I could tell that my student was hyperventilating – huge clouds of bubbles burst from his regulator every few seconds and I could hear him gasping for breath. He was overexerting himself, and was so focused on deploying a reel and swimming that he couldn’t gain control of his breathing. Before I could signal him to stop playing with the reel and calm down, he signaled me that he had a problem and we ascended carefully to the surface. “I couldn’t breathe!” He sounded surprised.
Hyperventilation is a common problem in scuba diving. When a diver hyperventilates, he fails to exhale the used air completely from his lungs. When he tries to inhale, he can only inhale a partial breath because a portion of the space in his lungs is occupied by the un-exhaled air. This leads to the feeling of shortness of breath.
I have witnessed divers hyperventilating in a variety of situations, such as when they focus on a difficult task, when they exert themselves by swimming against a current, and when they are nervous.
Sometimes the divers are so focused on a goal, such as reaching a portion of the reef or photographing a turtle that they fail to realize the problem.

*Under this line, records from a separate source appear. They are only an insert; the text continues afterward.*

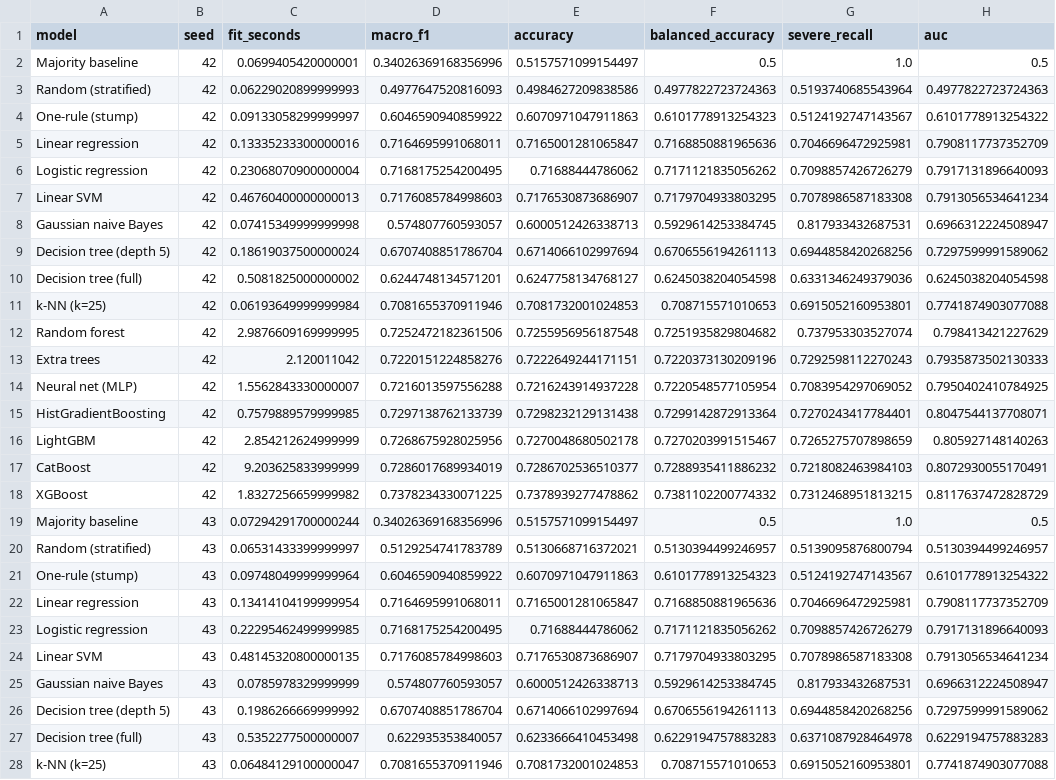
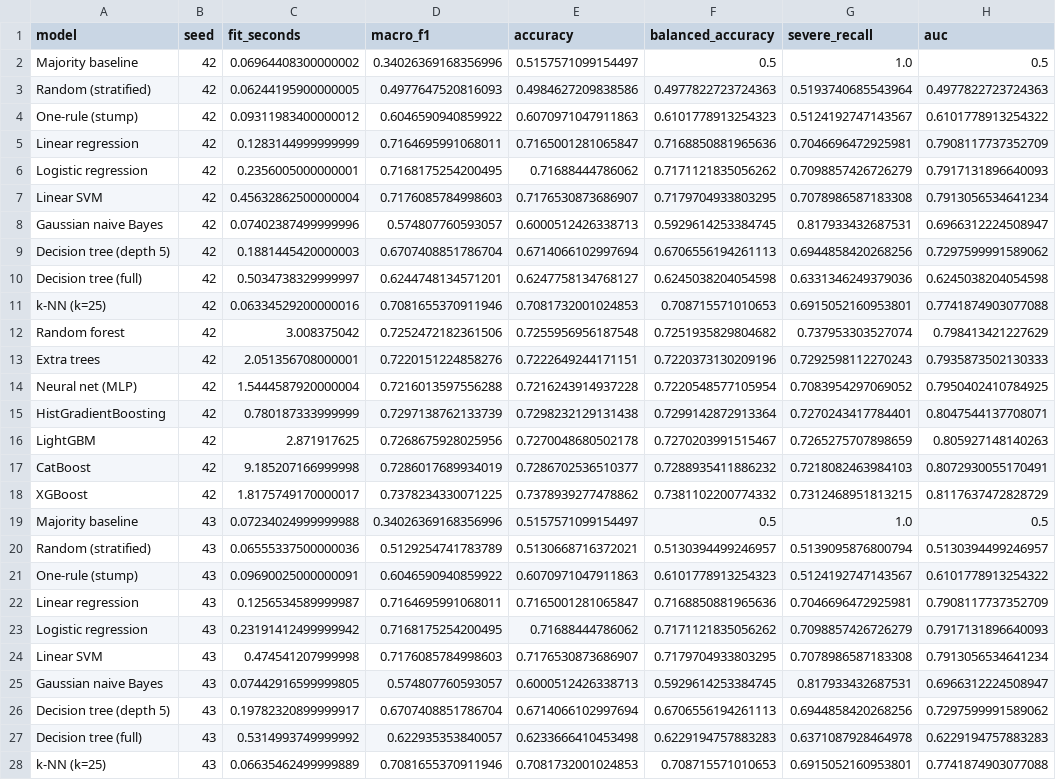
Before and after one commit to ibraheemak/accident-severity-predictor, a CSV file: docs/figures/model_families/model_families_results.csv, drawn as a sheet; only a part is shown; the diff covers the shown part only; the diff names each change by its address in the sheet, - before the commit and + after, or states it on an @@ line.

```diff
--- a/docs/figures/model_families/model_families_results.csv
+++ b/docs/figures/model_families/model_families_results.csv
-C2 (fit_seconds): 0.0699405420000001
+C2 (fit_seconds): 0.06964408300000002
-C3 (fit_seconds): 0.06229020899999993
+C3 (fit_seconds): 0.06244195900000005
-C4 (fit_seconds): 0.09133058299999997
+C4 (fit_seconds): 0.09311983400000012
-C5 (fit_seconds): 0.13335233300000016
+C5 (fit_seconds): 0.1283144999999999
-C6 (fit_seconds): 0.23068070900000004
+C6 (fit_seconds): 0.2356005000000001
-C7 (fit_seconds): 0.46760400000000013
+C7 (fit_seconds): 0.45632862500000004
-C8 (fit_seconds): 0.07415349999999998
+C8 (fit_seconds): 0.07402387499999996
-C9 (fit_seconds): 0.18619037500000024
+C9 (fit_seconds): 0.1881445420000003
-C10 (fit_seconds): 0.5081825000000002
+C10 (fit_seconds): 0.5034738329999997
-C11 (fit_seconds): 0.06193649999999984
+C11 (fit_seconds): 0.06334529200000016
-C12 (fit_seconds): 2.9876609169999995
+C12 (fit_seconds): 3.008375042
-C13 (fit_seconds): 2.120011042
+C13 (fit_seconds): 2.051356708000001
-C14 (fit_seconds): 1.5562843330000007
+C14 (fit_seconds): 1.5444587920000004
-C15 (fit_seconds): 0.7579889579999985
+C15 (fit_seconds): 0.780187333999999
-C16 (fit_seconds): 2.854212624999999
+C16 (fit_seconds): 2.871917625
-C17 (fit_seconds): 9.203625833999999
+C17 (fit_seconds): 9.185207166999998
-C18 (fit_seconds): 1.8327256659999982
+C18 (fit_seconds): 1.8175749170000017
-C19 (fit_seconds): 0.07294291700000244
+C19 (fit_seconds): 0.07234024999999988
-C20 (fit_seconds): 0.06531433399999997
+C20 (fit_seconds): 0.06555337500000036
-C21 (fit_seconds): 0.09748049999999964
+C21 (fit_seconds): 0.09690025000000091
-C22 (fit_seconds): 0.13414104199999954
+C22 (fit_seconds): 0.1256534589999987
-C23 (fit_seconds): 0.22295462499999985
+C23 (fit_seconds): 0.23191412499999942
-C24 (fit_seconds): 0.48145320800000135
+C24 (fit_seconds): 0.474541207999998
-C25 (fit_seconds): 0.0785978329999999
+C25 (fit_seconds): 0.07442916599999805
-C26 (fit_seconds): 0.1986266669999992
+C26 (fit_seconds): 0.19782320899999917
-C27 (fit_seconds): 0.5352277500000007
+C27 (fit_seconds): 0.5314993749999992
-C28 (fit_seconds): 0.06484129100000047
+C28 (fit_seconds): 0.06635462499999889
```
Also changed, not shown: 24 edited cells elsewhere in this file, docs/figures/model_families/model_families_summary.csv, docs/figures/model_families/tuned_results.csv, 12 other files.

However, the most common situation in which I observe divers hyperventilating is on the surface before descent when they are anxious about a dive and fail to exhale fully.

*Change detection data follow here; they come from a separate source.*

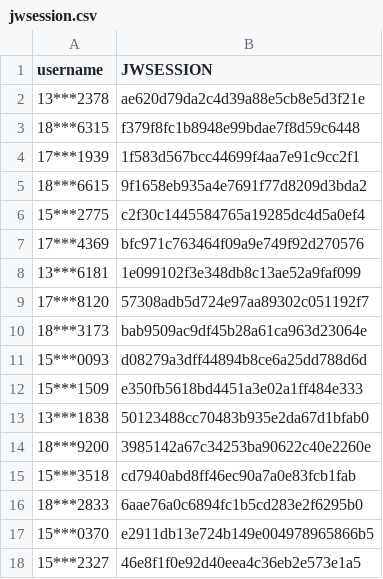
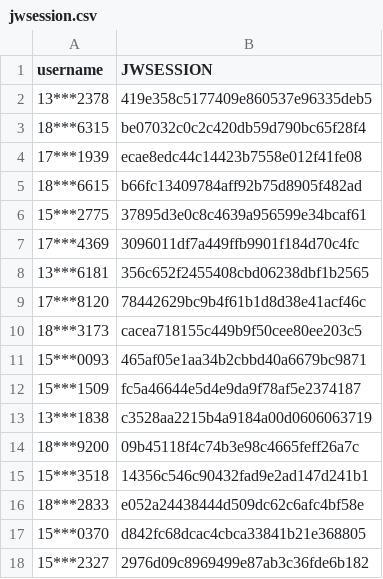
Before and after one commit to wangyuxiang123/XPUWeeklypunch, a CSV file: jwsession.csv, drawn as a sheet.

Commit message:
update

```diff
--- a/jwsession.csv
+++ b/jwsession.csv
@@ -1,18 +1,18 @@
 username,JWSESSION
-13***2378,ae620d79da2c4d39a88e5cb8e5d3f21e
-18***6315,f379f8fc1b8948e99bdae7f8d59c6448
-17***1939,1f583d567bcc44699f4aa7e91c9cc2f1
-18***6615,9f1658eb935a4e7691f77d8209d3bda2
-15***2775,c2f30c1445584765a19285dc4d5a0ef4
-17***4369,bfc971c763464f09a9e749f92d270576
-13***6181,1e099102f3e348db8c13ae52a9faf099
-17***8120,57308adb5d724e97aa89302c051192f7
-18***3173,bab9509ac9df45b28a61ca963d23064e
-15***0093,d08279a3dff44894b8ce6a25dd788d6d
-15***1509,e350fb5618bd4451a3e02a1ff484e333
-13***1838,50123488cc70483b935e2da67d1bfab0
-18***9200,3985142a67c34253ba90622c40e2260e
-15***3518,cd7940abd8ff46ec90a7a0e83fcb1fab
-18***2833,6aae76a0c6894fc1b5cd283e2f6295b0
-15***0370,e2911db13e724b149e004978965866b5
-15***2327,46e8f1f0e92d40eea4c36eb2e573e1a5
+13***2378,419e358c5177409e860537e96335deb5
+18***6315,be07032c0c2c420db59d790bc65f28f4
+17***1939,ecae8edc44c14423b7558e012f41fe08
+18***6615,b66fc13409784aff92b75d8905f482ad
+15***2775,37895d3e0c8c4639a956599e34bcaf61
+17***4369,3096011df7a449ffb9901f184d70c4fc
+13***6181,356c652f2455408cbd06238dbf1b2565
+17***8120,78442629bc9b4f61b1d8d38e41acf46c
+18***3173,cacea718155c449b9f50cee80ee203c5
+15***0093,465af05e1aa34b2cbbd40a6679bc9871
+15***1509,fc5a46644e5d4e9da9f78af5e2374187
+13***1838,c3528aa2215b4a9184a00d0606063719
+18***9200,09b45118f4c74b3e98c4665feff26a7c
+15***3518,14356c546c90432fad9e2ad147d241b1
+18***2833,e052a24438444d509dc62c6afc4bf58e
+15***0370,d842fc68dcac4cbca33841b21e368805
+15***2327,2976d09c8969499e87ab3c36fde6b182
```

Any diver can find himself unexpectedly overexerted or short of breath during a dive, so it makes sense to have a plan to deal with hyperventilation. Here is what I suggest doing:
1. Recognize that you have a problem. It is easy to be so focused on an activity or goal that you do not notice a problem immediately. The first step is to notice that you are hyperventilating and to decide take action.

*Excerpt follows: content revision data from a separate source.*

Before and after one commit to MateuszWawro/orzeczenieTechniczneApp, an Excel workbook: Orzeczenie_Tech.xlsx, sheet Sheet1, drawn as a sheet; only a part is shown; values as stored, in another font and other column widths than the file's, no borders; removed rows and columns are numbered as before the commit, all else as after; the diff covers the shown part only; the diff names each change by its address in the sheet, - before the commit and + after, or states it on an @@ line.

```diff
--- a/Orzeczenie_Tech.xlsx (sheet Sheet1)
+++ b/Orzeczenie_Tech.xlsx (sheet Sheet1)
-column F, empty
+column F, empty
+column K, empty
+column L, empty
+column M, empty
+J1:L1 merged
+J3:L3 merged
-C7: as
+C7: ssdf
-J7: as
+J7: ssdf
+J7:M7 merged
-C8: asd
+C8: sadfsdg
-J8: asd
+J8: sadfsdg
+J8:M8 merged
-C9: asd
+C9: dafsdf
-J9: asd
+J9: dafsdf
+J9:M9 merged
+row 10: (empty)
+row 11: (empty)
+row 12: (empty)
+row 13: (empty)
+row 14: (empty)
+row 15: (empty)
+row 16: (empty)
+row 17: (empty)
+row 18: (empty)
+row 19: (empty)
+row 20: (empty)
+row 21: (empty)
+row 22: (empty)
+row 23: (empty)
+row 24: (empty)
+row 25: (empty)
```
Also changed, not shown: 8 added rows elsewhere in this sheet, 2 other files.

2. Signal your buddy. As with any problem, it is important to make your dive buddy aware of the difficulty so that he can assist you or at least remain with you while you deal with it.
3. Check your air pressure gauge. Sometimes, the breathing resistance increases when the tank is almost empty of air. Be certain that this is not the case before proceeding.
4. Stop. Cease all activities, stop swimming, and relax your body. If possible, find a safe anchor point, such as a rock or ascent line to grab, or make yourself negatively buoyant and kneel on the floor if it is an appropriate depth. The idea is to anchor yourself so that you do not have to focus on your buoyancy, swimming, or position in the water.
5. Exhale fully. Until you can empty all the dead air from your lungs, there will not be space to draw a full breath. Therefore, you must fully exhale to make space for fresh air. Slowly and completely exhale the air from your lungs, and then inhale as calmly as possible. Repeat this process until you feel your breathing rate return to normal and you can breathe easily and comfortably.
6. Decide whether or not to continue the dive. Depending upon the cause of the hyperventilation, a diver must decide whether it is appropriate to continue the dive. If he was over exerting himself by swimming after a turtle, he can avoid this action and continue to safely dive. However, if, for instance, a strong current or anxiety caused the problem, it may best to end the dive before the problem occurs again.
Hyperventilation can make a diver feel that he is unable to breathe, a very scary feeling underwater. However, once a diver recognizes the situation, he can implement techniques to slow his breathing, reestablish control, and regain his comfort underwater.